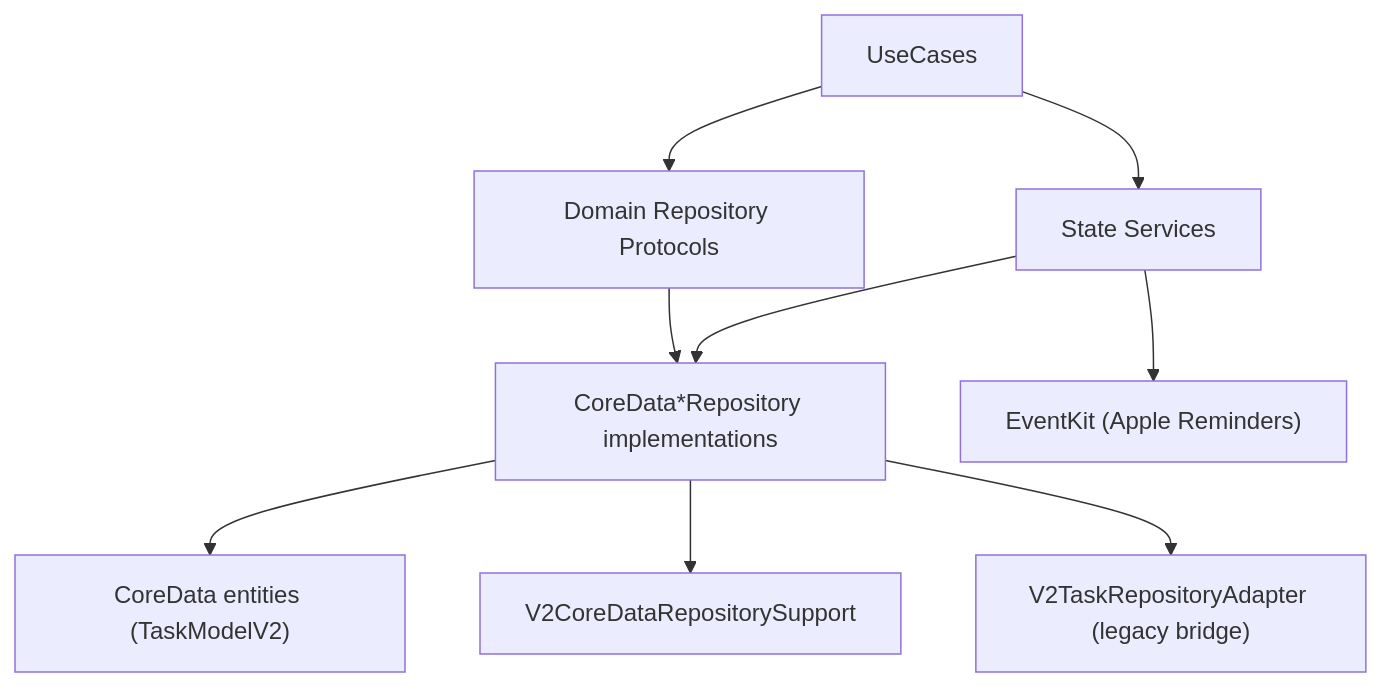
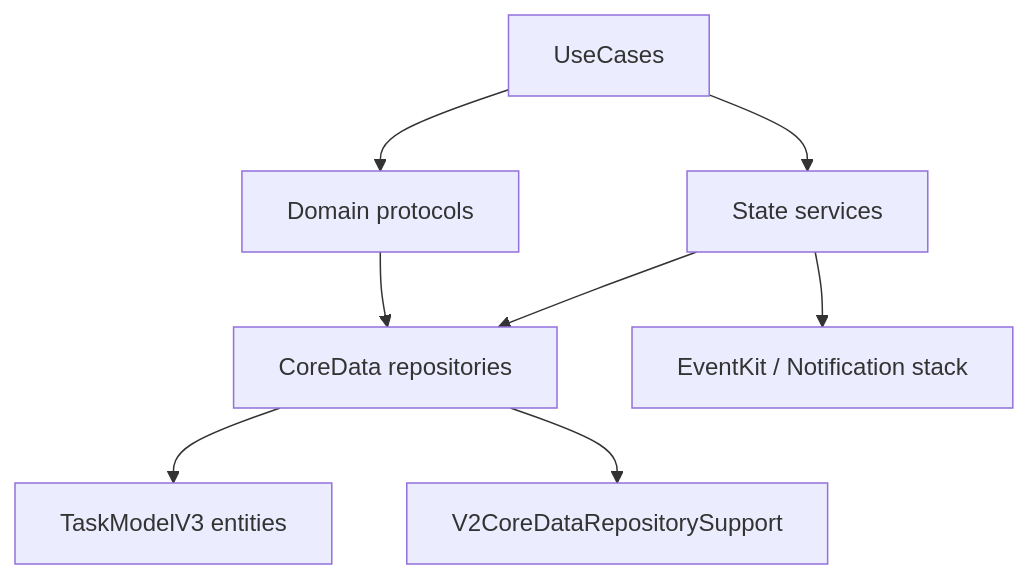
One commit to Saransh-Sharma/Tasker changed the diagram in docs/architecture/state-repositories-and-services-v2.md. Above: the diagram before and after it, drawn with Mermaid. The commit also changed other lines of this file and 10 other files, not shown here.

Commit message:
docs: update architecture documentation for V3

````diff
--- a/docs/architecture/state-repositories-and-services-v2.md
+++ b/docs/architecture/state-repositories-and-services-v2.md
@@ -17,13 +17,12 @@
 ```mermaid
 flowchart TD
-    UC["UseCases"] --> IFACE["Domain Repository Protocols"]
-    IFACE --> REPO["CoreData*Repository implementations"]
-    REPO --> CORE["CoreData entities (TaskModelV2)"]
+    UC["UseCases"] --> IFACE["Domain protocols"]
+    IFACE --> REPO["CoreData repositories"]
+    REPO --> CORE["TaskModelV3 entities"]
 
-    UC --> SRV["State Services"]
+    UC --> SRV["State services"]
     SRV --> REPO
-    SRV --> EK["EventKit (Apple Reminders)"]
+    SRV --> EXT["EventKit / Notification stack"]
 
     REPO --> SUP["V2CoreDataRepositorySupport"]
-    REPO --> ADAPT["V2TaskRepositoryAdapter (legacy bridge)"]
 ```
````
= = =
» **ACTIVITY**:
Across the listing, how many lines contain the word "IFACE"? Give the number without further comment.

» **WRITTEN RESPONSE**:
4